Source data
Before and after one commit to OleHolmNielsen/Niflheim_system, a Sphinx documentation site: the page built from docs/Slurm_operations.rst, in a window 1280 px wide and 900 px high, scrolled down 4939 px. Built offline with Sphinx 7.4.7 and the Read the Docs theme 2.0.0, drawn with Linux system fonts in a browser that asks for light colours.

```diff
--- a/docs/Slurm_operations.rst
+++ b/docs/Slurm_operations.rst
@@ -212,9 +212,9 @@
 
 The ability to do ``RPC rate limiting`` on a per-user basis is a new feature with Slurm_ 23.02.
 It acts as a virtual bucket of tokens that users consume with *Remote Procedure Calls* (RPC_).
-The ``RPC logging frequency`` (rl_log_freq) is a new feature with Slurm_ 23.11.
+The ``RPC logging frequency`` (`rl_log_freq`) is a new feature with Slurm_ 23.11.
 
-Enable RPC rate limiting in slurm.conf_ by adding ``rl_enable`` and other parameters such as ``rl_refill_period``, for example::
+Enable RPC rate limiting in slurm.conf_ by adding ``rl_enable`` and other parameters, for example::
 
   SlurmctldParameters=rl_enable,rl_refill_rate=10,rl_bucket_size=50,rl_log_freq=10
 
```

---

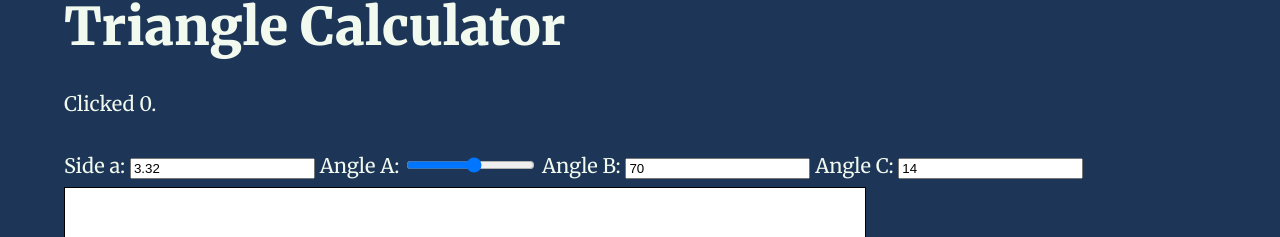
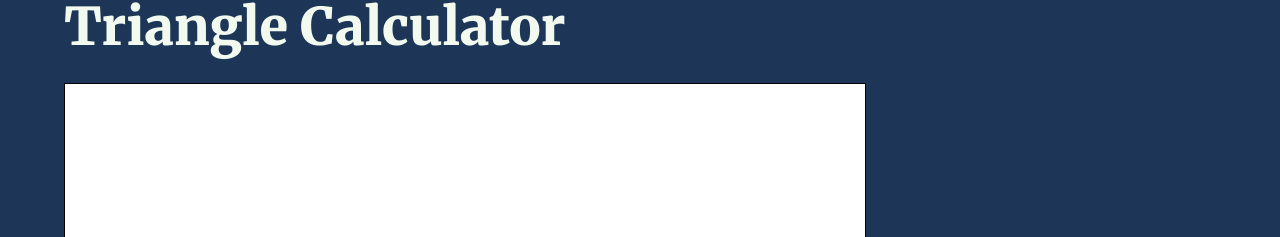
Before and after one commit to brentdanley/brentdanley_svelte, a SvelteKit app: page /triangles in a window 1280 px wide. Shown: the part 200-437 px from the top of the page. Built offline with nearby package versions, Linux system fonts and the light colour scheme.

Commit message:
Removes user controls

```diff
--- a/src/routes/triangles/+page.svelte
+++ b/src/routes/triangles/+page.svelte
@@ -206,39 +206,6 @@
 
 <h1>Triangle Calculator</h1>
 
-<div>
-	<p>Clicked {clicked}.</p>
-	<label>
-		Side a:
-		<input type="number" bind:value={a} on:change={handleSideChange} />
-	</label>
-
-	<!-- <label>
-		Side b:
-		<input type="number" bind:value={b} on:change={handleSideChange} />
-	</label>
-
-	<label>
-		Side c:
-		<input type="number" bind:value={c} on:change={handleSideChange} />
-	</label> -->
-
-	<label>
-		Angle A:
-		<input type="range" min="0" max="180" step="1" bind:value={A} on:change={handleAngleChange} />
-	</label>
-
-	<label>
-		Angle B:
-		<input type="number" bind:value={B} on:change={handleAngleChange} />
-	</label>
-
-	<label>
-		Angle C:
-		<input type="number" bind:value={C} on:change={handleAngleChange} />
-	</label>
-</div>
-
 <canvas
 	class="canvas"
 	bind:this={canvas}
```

Instructions to follow
Among the entries above, tally each line with the string "change" and state that figure only.

Solved problem
6